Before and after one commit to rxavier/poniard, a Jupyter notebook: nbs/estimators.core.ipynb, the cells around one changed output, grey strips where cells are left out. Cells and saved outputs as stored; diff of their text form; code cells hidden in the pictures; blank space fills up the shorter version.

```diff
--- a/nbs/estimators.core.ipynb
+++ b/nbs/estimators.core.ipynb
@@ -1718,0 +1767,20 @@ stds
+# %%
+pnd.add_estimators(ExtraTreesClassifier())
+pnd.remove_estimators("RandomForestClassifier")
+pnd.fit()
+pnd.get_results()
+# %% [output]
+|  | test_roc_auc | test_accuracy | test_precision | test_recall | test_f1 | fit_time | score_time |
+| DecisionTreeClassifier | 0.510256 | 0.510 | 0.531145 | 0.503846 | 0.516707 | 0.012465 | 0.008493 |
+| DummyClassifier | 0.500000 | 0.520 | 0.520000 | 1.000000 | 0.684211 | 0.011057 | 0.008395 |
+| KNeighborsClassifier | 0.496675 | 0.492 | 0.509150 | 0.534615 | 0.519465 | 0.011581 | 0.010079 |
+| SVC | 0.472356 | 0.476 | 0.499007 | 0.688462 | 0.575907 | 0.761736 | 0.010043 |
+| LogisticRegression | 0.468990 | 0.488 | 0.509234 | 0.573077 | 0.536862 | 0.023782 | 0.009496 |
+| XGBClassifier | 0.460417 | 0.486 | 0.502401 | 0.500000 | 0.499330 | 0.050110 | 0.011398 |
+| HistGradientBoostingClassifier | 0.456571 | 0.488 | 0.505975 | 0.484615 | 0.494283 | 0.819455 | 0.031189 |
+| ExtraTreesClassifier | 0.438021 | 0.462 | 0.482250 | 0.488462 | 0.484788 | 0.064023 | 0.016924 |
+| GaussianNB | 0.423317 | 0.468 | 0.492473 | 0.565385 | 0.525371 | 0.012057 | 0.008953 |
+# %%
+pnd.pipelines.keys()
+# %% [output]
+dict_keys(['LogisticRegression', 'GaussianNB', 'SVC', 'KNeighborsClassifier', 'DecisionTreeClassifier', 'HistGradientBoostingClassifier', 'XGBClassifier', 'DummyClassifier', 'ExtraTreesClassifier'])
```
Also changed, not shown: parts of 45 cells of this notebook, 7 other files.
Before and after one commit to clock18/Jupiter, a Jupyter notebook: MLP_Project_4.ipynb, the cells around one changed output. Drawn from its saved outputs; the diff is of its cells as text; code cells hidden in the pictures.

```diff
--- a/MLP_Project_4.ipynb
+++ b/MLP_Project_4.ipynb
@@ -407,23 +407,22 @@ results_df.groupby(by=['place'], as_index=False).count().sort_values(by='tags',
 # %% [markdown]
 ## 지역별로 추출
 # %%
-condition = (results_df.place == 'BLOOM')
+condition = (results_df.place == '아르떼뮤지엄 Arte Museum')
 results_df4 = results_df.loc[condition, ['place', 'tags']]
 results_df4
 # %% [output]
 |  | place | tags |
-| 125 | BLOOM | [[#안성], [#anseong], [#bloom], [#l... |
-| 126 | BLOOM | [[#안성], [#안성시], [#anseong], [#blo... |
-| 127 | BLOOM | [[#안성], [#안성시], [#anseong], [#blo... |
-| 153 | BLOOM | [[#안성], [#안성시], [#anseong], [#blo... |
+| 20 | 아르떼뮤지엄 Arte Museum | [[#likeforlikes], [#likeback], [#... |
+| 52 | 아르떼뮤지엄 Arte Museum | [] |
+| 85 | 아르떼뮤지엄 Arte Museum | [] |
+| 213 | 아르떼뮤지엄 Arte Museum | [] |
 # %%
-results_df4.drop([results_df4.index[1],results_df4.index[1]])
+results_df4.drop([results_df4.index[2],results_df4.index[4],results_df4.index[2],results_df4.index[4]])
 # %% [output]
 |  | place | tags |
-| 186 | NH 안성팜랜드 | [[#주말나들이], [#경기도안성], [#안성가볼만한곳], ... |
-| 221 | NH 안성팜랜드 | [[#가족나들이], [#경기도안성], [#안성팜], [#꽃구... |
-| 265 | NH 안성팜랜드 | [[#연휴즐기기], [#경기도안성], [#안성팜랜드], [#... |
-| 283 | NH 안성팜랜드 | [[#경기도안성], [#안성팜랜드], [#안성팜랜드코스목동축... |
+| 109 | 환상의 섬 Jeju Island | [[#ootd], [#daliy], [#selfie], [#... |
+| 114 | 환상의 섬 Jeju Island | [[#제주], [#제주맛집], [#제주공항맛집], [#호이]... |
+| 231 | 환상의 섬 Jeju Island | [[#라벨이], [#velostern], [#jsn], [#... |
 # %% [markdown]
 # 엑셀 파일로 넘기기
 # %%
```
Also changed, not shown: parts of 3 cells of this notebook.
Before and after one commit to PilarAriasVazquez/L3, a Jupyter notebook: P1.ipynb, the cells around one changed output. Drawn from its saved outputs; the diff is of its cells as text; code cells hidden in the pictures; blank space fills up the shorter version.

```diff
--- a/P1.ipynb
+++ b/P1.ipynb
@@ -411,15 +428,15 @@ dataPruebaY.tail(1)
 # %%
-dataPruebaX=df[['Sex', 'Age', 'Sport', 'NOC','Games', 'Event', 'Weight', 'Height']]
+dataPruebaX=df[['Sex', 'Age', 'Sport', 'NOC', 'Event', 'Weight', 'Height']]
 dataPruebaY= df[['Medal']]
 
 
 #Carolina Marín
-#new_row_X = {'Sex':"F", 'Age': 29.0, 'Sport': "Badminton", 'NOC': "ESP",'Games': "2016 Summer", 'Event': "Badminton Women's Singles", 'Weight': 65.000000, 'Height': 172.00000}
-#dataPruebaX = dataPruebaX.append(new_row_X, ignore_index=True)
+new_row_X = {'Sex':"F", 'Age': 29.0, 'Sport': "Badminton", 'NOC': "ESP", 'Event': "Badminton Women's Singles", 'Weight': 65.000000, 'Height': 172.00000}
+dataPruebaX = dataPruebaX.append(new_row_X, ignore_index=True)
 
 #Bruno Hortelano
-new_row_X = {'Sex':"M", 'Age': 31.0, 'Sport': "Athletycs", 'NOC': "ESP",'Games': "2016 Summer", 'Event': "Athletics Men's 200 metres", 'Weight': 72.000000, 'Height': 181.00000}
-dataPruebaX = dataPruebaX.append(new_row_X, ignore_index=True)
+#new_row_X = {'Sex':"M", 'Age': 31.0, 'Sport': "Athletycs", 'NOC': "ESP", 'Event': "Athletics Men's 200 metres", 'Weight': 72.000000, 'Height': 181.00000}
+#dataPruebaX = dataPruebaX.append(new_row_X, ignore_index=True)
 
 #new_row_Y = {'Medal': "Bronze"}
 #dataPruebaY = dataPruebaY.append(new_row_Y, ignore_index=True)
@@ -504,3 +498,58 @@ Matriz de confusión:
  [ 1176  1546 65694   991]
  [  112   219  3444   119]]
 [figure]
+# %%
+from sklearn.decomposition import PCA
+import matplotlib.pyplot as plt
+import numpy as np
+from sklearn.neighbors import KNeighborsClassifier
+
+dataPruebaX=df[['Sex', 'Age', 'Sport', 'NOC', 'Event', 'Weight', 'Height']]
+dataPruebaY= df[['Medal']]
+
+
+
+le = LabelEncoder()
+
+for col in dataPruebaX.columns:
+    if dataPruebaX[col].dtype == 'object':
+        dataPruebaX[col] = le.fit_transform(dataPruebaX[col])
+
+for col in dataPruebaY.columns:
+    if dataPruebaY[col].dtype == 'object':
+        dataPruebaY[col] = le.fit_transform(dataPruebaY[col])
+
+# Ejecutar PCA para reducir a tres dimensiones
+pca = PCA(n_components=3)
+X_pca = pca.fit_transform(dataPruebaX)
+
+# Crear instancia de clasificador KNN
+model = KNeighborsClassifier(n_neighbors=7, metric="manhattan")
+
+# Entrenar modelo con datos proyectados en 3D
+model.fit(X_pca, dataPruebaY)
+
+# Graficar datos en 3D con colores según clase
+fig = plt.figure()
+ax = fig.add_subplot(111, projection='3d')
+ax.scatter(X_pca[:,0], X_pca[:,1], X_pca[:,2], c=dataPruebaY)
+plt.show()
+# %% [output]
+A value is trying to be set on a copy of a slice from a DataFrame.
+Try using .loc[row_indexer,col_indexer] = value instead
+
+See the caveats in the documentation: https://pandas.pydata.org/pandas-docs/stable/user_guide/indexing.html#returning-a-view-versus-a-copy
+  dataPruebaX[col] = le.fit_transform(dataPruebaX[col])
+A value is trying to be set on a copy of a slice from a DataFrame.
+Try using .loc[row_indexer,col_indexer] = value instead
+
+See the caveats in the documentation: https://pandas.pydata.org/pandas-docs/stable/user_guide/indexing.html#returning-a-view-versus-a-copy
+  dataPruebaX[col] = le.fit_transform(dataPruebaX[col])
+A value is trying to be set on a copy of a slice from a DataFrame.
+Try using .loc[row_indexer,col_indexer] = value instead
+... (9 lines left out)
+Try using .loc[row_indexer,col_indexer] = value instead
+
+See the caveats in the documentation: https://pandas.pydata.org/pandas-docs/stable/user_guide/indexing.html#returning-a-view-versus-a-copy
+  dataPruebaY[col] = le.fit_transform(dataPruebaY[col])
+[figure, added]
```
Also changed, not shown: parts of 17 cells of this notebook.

§

**Task item**
A copy of each line in the data above that holds the string "BLOOM" is needed.

**Solution to the exercise**
-condition = (results_df.place == 'BLOOM')
-| 125 | BLOOM | [[#안성], [#anseong], [#bloom], [#l... |
-| 126 | BLOOM | [[#안성], [#안성시], [#anseong], [#blo... |
-| 127 | BLOOM | [[#안성], [#안성시], [#anseong], [#blo... |
-| 153 | BLOOM | [[#안성], [#안성시], [#anseong], [#blo... |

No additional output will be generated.